** PROVIDED ENTRIES follows **

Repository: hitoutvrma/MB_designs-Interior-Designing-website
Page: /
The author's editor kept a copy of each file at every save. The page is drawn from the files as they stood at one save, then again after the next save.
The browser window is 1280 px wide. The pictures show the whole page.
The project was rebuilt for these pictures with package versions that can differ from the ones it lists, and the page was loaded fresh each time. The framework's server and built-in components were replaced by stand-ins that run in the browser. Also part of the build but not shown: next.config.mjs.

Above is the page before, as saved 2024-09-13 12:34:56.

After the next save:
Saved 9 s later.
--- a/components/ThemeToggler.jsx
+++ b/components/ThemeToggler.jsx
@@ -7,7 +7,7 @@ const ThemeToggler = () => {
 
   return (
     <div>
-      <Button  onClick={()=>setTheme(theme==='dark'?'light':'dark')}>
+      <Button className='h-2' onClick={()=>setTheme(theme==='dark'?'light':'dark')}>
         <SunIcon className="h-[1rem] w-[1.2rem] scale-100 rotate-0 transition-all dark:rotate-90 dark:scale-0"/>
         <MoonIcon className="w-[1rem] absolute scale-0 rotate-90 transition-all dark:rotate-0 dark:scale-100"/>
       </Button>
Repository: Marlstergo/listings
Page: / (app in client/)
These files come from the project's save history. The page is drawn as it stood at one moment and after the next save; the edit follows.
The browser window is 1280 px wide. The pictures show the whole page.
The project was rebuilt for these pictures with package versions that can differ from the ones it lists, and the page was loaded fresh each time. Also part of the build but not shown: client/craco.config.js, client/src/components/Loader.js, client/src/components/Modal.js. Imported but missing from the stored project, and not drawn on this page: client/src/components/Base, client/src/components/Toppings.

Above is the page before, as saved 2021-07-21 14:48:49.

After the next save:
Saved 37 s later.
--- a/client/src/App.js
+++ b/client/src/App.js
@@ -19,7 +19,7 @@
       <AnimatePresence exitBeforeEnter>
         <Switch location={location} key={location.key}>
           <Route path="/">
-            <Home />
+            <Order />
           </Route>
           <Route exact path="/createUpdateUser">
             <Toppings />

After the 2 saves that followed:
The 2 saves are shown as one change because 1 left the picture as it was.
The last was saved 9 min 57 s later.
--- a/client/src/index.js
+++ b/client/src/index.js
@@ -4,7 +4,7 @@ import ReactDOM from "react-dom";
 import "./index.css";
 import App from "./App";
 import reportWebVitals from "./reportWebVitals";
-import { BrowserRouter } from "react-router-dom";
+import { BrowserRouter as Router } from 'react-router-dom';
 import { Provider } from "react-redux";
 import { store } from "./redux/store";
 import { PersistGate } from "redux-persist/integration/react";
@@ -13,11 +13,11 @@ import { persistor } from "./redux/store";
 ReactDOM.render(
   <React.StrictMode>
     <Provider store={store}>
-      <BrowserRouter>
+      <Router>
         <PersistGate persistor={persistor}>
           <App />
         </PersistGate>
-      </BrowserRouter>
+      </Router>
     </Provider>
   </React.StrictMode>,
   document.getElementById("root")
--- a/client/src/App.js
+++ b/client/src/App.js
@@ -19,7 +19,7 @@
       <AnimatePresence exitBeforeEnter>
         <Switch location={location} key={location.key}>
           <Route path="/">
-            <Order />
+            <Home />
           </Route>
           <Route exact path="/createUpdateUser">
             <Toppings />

** End of PROVIDED ENTRIES **

# [WHAT THE TASK REQUIRES]
Each of the records shown above needs to be repeated exactly.

# [EXERCISE OUTPUT]
Repository: hitoutvrma/MB_designs-Interior-Designing-website
Page: /
The author's editor kept a copy of each file at every save. The page is drawn from the files as they stood at one save, then again after the next save.
The browser window is 1280 px wide. The pictures show the whole page.
The project was rebuilt for these pictures with package versions that can differ from the ones it lists, and the page was loaded fresh each time. The framework's server and built-in components were replaced by stand-ins that run in the browser. Also part of the build but not shown: next.config.mjs.

Above is the page before, as saved 2024-09-13 12:34:56.

After the next save:
Saved 9 s later.
--- a/components/ThemeToggler.jsx
+++ b/components/ThemeToggler.jsx
@@ -7,7 +7,7 @@ const ThemeToggler = () => {
 
   return (
     <div>
-      <Button  onClick={()=>setTheme(theme==='dark'?'light':'dark')}>
+      <Button className='h-2' onClick={()=>setTheme(theme==='dark'?'light':'dark')}>
         <SunIcon className="h-[1rem] w-[1.2rem] scale-100 rotate-0 transition-all dark:rotate-90 dark:scale-0"/>
         <MoonIcon className="w-[1rem] absolute scale-0 rotate-90 transition-all dark:rotate-0 dark:scale-100"/>
       </Button>
Repository: Marlstergo/listings
Page: / (app in client/)
These files come from the project's save history. The page is drawn as it stood at one moment and after the next save; the edit follows.
The browser window is 1280 px wide. The pictures show the whole page.
The project was rebuilt for these pictures with package versions that can differ from the ones it lists, and the page was loaded fresh each time. Also part of the build but not shown: client/craco.config.js, client/src/components/Loader.js, client/src/components/Modal.js. Imported but missing from the stored project, and not drawn on this page: client/src/components/Base, client/src/components/Toppings.

Above is the page before, as saved 2021-07-21 14:48:49.

After the next save:
Saved 37 s later.
--- a/client/src/App.js
+++ b/client/src/App.js
@@ -19,7 +19,7 @@
       <AnimatePresence exitBeforeEnter>
         <Switch location={location} key={location.key}>
           <Route path="/">
-            <Home />
+            <Order />
           </Route>
           <Route exact path="/createUpdateUser">
             <Toppings />

After the 2 saves that followed:
The 2 saves are shown as one change because 1 left the picture as it was.
The last was saved 9 min 57 s later.
--- a/client/src/index.js
+++ b/client/src/index.js
@@ -4,7 +4,7 @@ import ReactDOM from "react-dom";
 import "./index.css";
 import App from "./App";
 import reportWebVitals from "./reportWebVitals";
-import { BrowserRouter } from "react-router-dom";
+import { BrowserRouter as Router } from 'react-router-dom';
 import { Provider } from "react-redux";
 import { store } from "./redux/store";
 import { PersistGate } from "redux-persist/integration/react";
@@ -13,11 +13,11 @@ import { persistor } from "./redux/store";
 ReactDOM.render(
   <React.StrictMode>
     <Provider store={store}>
-      <BrowserRouter>
+      <Router>
         <PersistGate persistor={persistor}>
           <App />
         </PersistGate>
-      </BrowserRouter>
+      </Router>
     </Provider>
   </React.StrictMode>,
   document.getElementById("root")
--- a/client/src/App.js
+++ b/client/src/App.js
@@ -19,7 +19,7 @@
       <AnimatePresence exitBeforeEnter>
         <Switch location={location} key={location.key}>
           <Route path="/">
-            <Order />
+            <Home />
           </Route>
           <Route exact path="/createUpdateUser">
             <Toppings />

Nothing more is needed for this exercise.